What motivates my artistic practice is my life investment in social justice. I interrogate oppressive systems to give voice to marginalized narratives and personal stories, and to propagate poetic expressions of local and global perspectives. My approach to artmaking is deeply informed by my passion for social justice and my personal experience as a woman and a member of persecuted Baha’i minority in Iran, as an immigrant in Boston, and as an educator. I consider my art a voice for the margins communicated through the poetry of visuals.”

”My practice builds upon what I call “Art as Ecosystem,” a network of collaborations with multiplicity of narratives that investigate social systems and occupy public sites as a critical discourse.”

”My process of artmaking provides an avenue for studying social, cultural, and political issues and engagements. Installations provide the third space to bring a variety of mediums together with audiences in order to create a place for contemplation; a place for re/defining our definitions of self and others. The artwork itself is complete only within the dialogue and conversations created as a result of audience interaction and participation.”

”I am interested in the fluctuating space of cross-cultural encounter; as a result, I create collaborative projects, physically bringing artists from different backgrounds together to co-create works that reflect our shared concerns as they transform and fuse together in the creative process.
— Rashin Fahandej

 

Rashin Fahandej is an Iranian-American artist and independent filmmaker. Her work centers on personal histories, marginalized voices, and the role of media, technology and public collaboration in generating social change.  Her work, solo and collaborative, has been exhibited locally and internationally at numerous venues. Her projects engage a variety of social, political and cultural issues through conceptual, psychological as well as aesthetic explorations. 

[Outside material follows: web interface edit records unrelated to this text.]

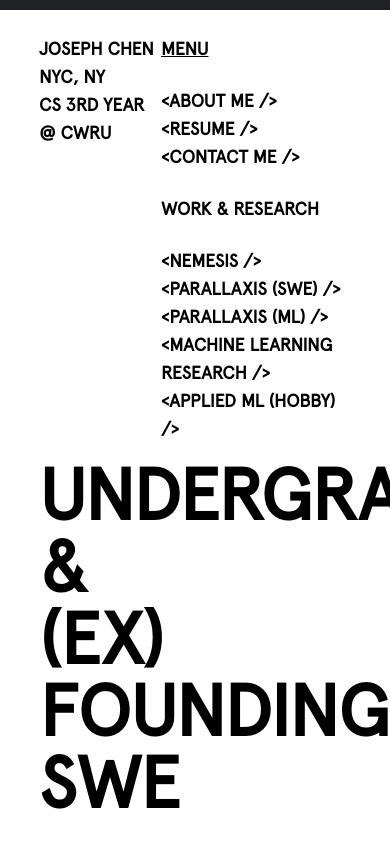
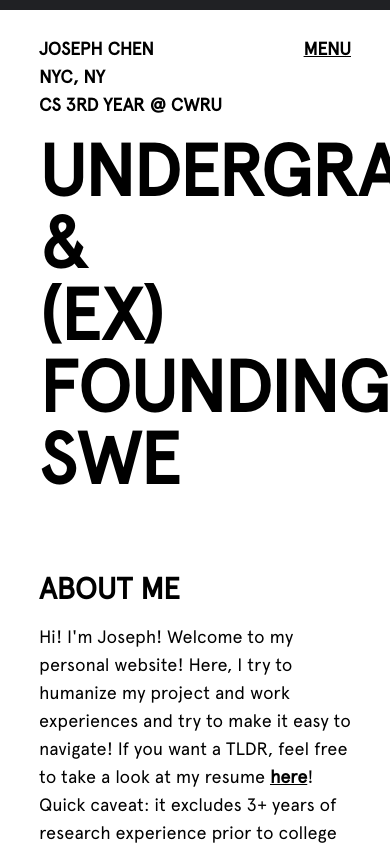
Before and after one commit to jchen42703/jchen42703.github.io, a React (Create React App) app in the folder v2/: page / in a window 390 px wide. Shown: the top 845 px of the page. Built offline with nearby package versions, Linux system fonts and the light colour scheme.

Commit message:
Don't display menu links when in mobile initially

```diff
--- a/v2/src/home/nav/NavigationMenu.tsx
+++ b/v2/src/home/nav/NavigationMenu.tsx
@@ -39,16 +39,13 @@ function NavigationMenu({ isMobile }: { isMobile: boolean }) {
 		},
 	];
 
+	const renderMenuLinks = () => {
+		if (isMobile) {
+			return;
+		}
+
 		return (
-		<div className="col-span-1 flex flex-col">
-			{/* Render different drop down if mobile */}
-			{/* Render the original menu if bigger than mobile size */}
-			<UppercasedText
-				text={"Menu"}
-				bold={true}
-				classes="underline md:no-underline text-lg"
-			></UppercasedText>
-			<br></br>
+			<>
 				{regLinkFields.map(({ title, href }) => (
 					<UppercasedText
 						key={title}
@@ -75,6 +72,20 @@ function NavigationMenu({ isMobile }: { isMobile: boolean }) {
 						classes="text-lg"
 					></UppercasedText>
 				))}
+			</>
+		);
+	};
+	return (
+		<div className="col-span-1 flex flex-col">
+			<UppercasedText
+				text={"Menu"}
+				bold={true}
+				classes="underline md:no-underline text-lg"
+			></UppercasedText>
+			{/* Render different drop down if mobile */}
+			{/* Render the original menu if bigger than mobile size */}
+			<br></br>
+			{renderMenuLinks()}
 		</div>
 	);
 }
```
Lines whose indentation alone changed are shown as unchanged.
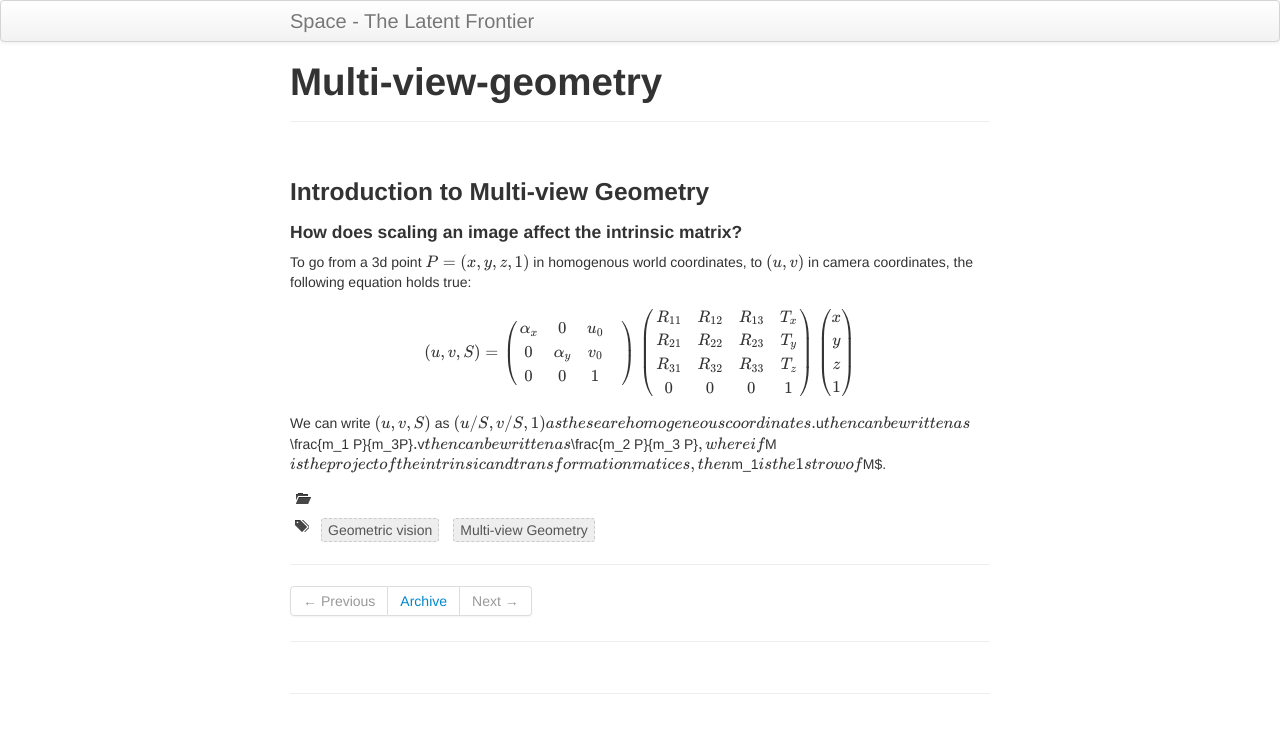
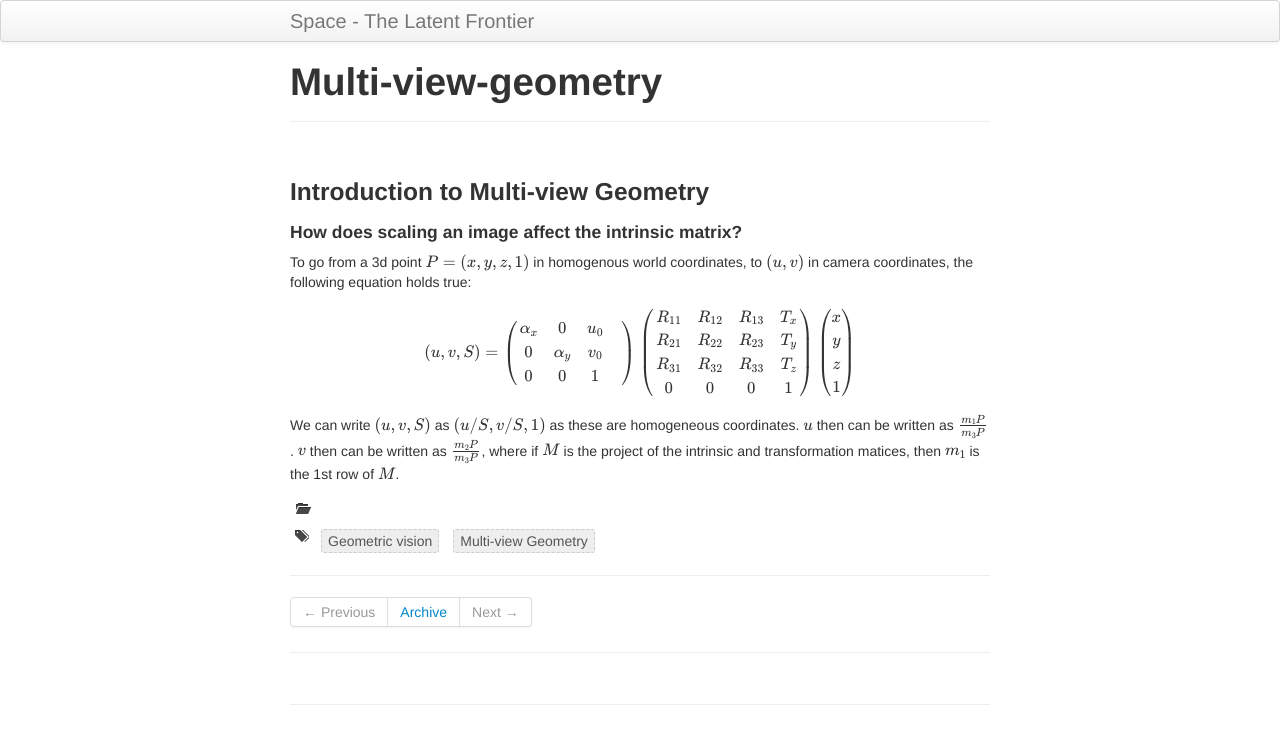
Before and after one commit to skt9/skt9.github.io, a Jekyll site: the page built from pages/multi-view-geometry.md, in a window 1280 px wide. Shown: the top 744 px of the page. Built offline with Jekyll 4.4.1, drawn with Linux system fonts in a browser that asks for light colours; formulas are drawn with MathJax 3.

```diff
--- a/pages/multi-view-geometry.md
+++ b/pages/multi-view-geometry.md
@@ -29,4 +29,4 @@ z\\
 \end{pmatrix}
 $$
 
-We can write $(u,v,S)$ as $(u/S,v/S,1) as these are homogeneous coordinates. $u$ then can be written as $\frac{m_1 P}{m_3P}$. $v$ then can be written as $\frac{m_2 P}{m_3 P}$, where if $M$ is the project of the intrinsic and transformation matices, then $m_1$ is the 1st row of $M$.
+We can write $(u,v,S)$ as $(u/S,v/S,1)$ as these are homogeneous coordinates. $u$ then can be written as $\frac{m_1 P}{m_3P}$. $v$ then can be written as $\frac{m_2 P}{m_3 P}$, where if $M$ is the project of the intrinsic and transformation matices, then $m_1$ is the 1st row of $M$.
```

 A Father’s Lullaby, her research/creation project at MIT Open Documentary Lab, considers the absence of fathers in communities of color as a direct result of mass incarceration, its life-long impact on children who are left behind and its weight on women and lower-income families, explored through the space of love and intimacy. The project is being developed with community members as creative collaborators, and many local institutions including Boston Center for the Arts, Federal Probation Office, Office of Returning Citizens, and Community Music Center of Boston. 

In 2016-17 as Boston Artists-In-Residence with Mayor’s office of art and culture Fahandej created IN-SIGHT Boston, a community collaborative project exploring youth violence, access, and equality.  

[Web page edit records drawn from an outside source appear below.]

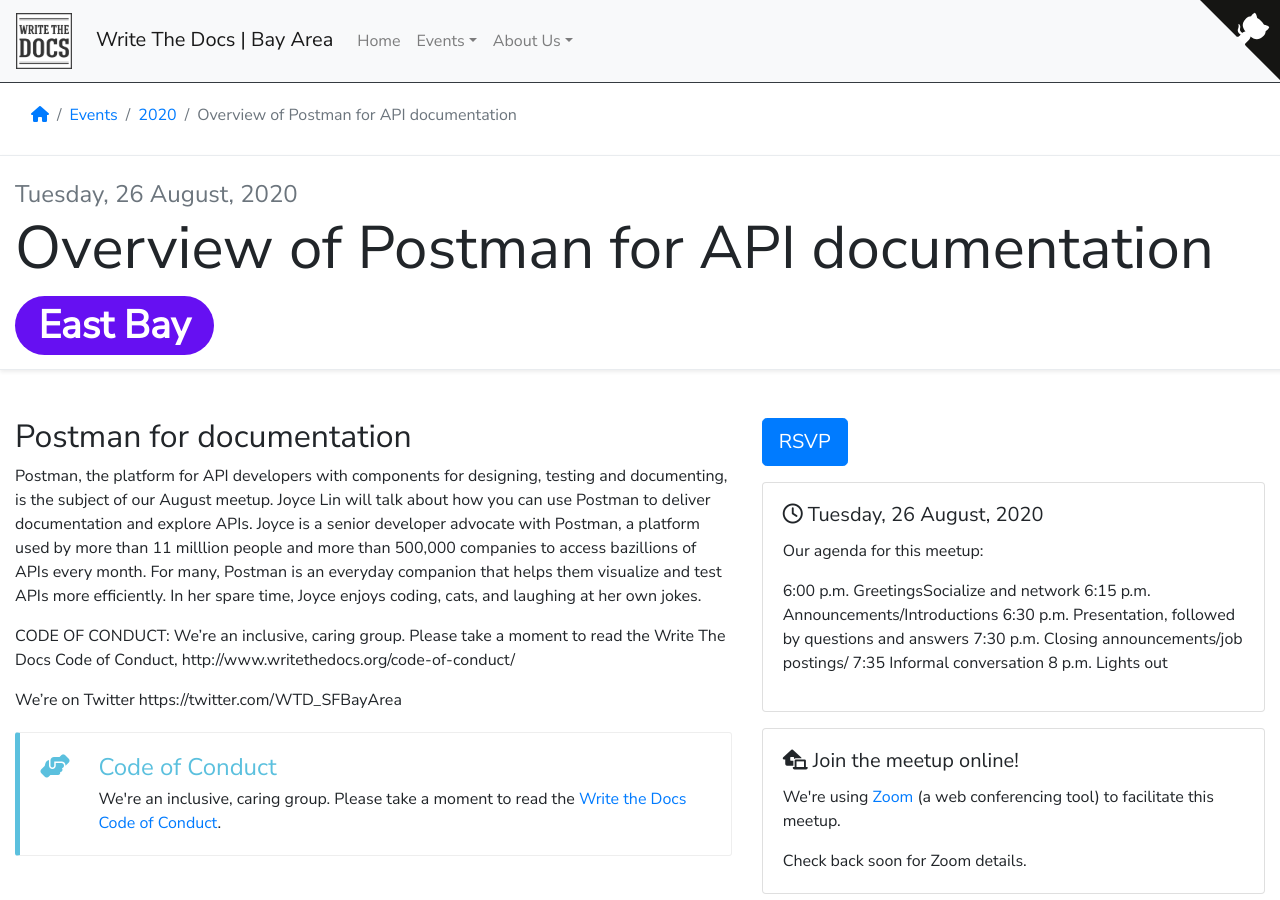
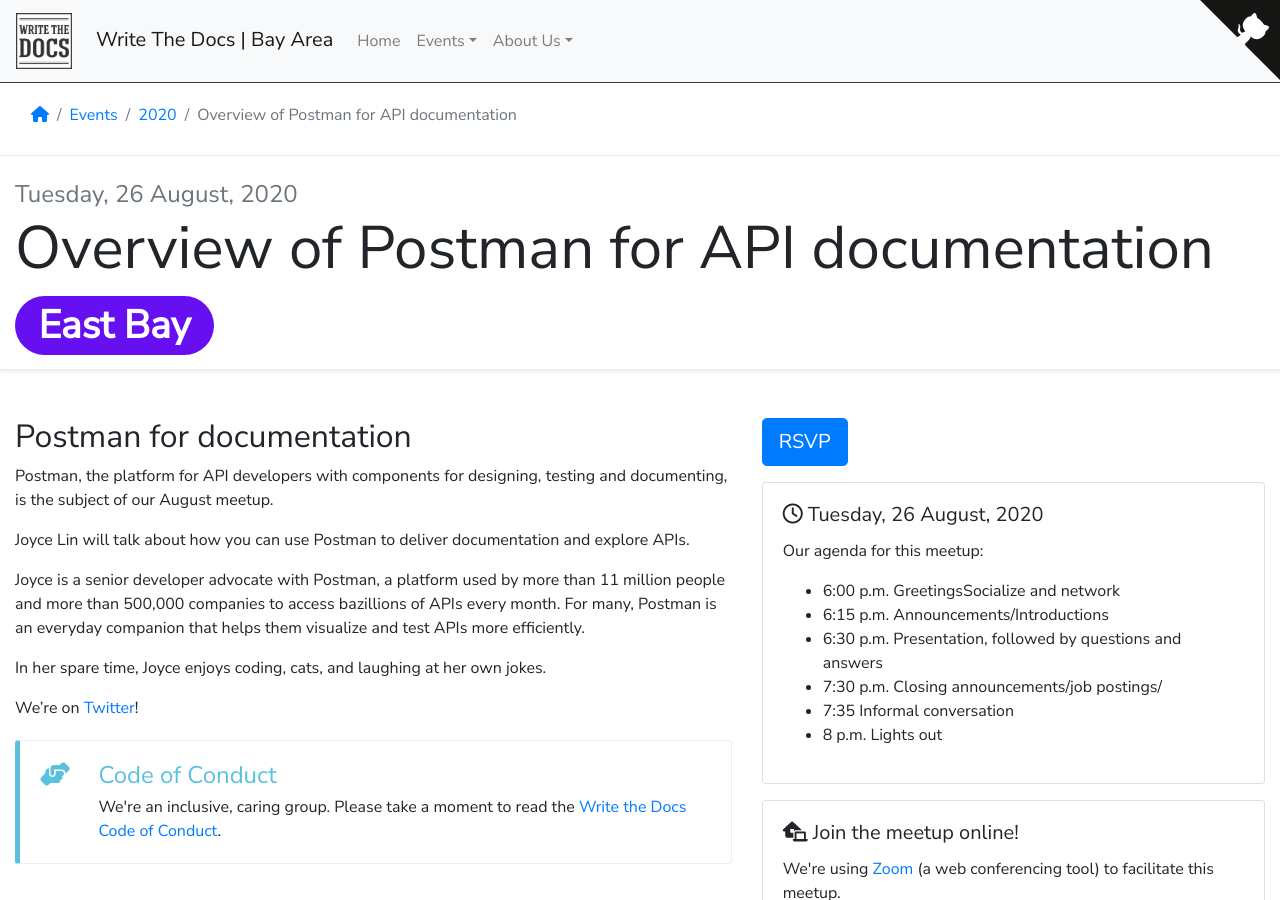
Before and after one commit to San-Francisco-Write-The-Docs/www, a Jekyll site: the page built from content/_events/2020/august.md, in a window 1280 px wide and 900 px high. Built offline with Jekyll 4.4.1, drawn with Linux system fonts in a browser that asks for light colours; nearby versions of some CDN libraries.

Commit message:
Added bullet points to agenda and fixed links.

```diff
--- a/content/_events/2020/august.md
+++ b/content/_events/2020/august.md
@@ -19,22 +19,22 @@
   Learn how Postman is useful for documentation.
 
 agenda: |
-  6:00 p.m. GreetingsSocialize and network
-  6:15 p.m. Announcements/Introductions
-  6:30 p.m. Presentation, followed by questions and answers
-  7:30 p.m. Closing announcements/job postings/
-  7:35 Informal conversation
-  8 p.m. Lights out
+  * 6:00 p.m. GreetingsSocialize and network
+  * 6:15 p.m. Announcements/Introductions
+  * 6:30 p.m. Presentation, followed by questions and answers
+  * 7:30 p.m. Closing announcements/job postings/
+  * 7:35 Informal conversation
+  * 8 p.m. Lights out
 ---
 
 ## Postman for documentation
 
 Postman, the platform for API developers with components for designing, testing and documenting, is the subject of our August meetup.
+
 Joyce Lin will talk about how you can use Postman to deliver documentation and explore APIs.
-Joyce is a senior developer advocate with Postman, a platform used by more than 11 milllion people and more than 500,000 companies to access bazillions of APIs every month. For many, Postman is an everyday companion that helps them visualize and test APIs more efficiently.
+
+Joyce is a senior developer advocate with Postman, a platform used by more than 11 million people and more than 500,000 companies to access bazillions of APIs every month. For many, Postman is an everyday companion that helps them visualize and test APIs more efficiently.
+
 In her spare time, Joyce enjoys coding, cats, and laughing at her own jokes.
 
-CODE OF CONDUCT: We're an inclusive, caring group. Please take a moment to read the Write The Docs Code of Conduct, http://www.writethedocs.org/code-of-conduct/
-
-We're on Twitter
-https://twitter.com/WTD_SFBayArea
+We're on [Twitter](https://twitter.com/WTD_SFBayArea)!
```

Fahandej’s ongoing project, Marginalia, is a series of poetic feature documentaries exploring the life of U.S. immigrants from persecuted minorities of Iran. Her films draw millions of Persian speaking viewers, igniting conversations around tabooed subjects such as Baha’i minorities.  She has served as an artistic director for the award-winning project, Rebuilding the Gwozdziec Synagogue in Poland.  

Fahandej's recent exhibits include a public sound installation at Boston Center for the Art’s public plaza, 2018 and a participatory public media installation inside a shipping container at Boston City Hall Square, HUBweek 2018.    

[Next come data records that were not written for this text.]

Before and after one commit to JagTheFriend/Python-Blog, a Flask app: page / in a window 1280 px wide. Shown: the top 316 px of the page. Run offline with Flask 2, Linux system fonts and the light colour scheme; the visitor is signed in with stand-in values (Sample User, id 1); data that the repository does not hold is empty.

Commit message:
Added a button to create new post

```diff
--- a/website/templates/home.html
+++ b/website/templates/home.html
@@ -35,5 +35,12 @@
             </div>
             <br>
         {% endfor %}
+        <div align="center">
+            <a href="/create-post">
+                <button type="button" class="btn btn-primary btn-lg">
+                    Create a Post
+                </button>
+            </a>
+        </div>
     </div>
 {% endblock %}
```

Fahandej is the 2019 Mass Cultural Council Artist Fellow,  Artist in Residence at ThoughtWork Arts and James and Audrey Foster Prize recipient with an upcoming exhibition at the Institute of Contemporary Arts in Boston August 2019 - Jan 2020.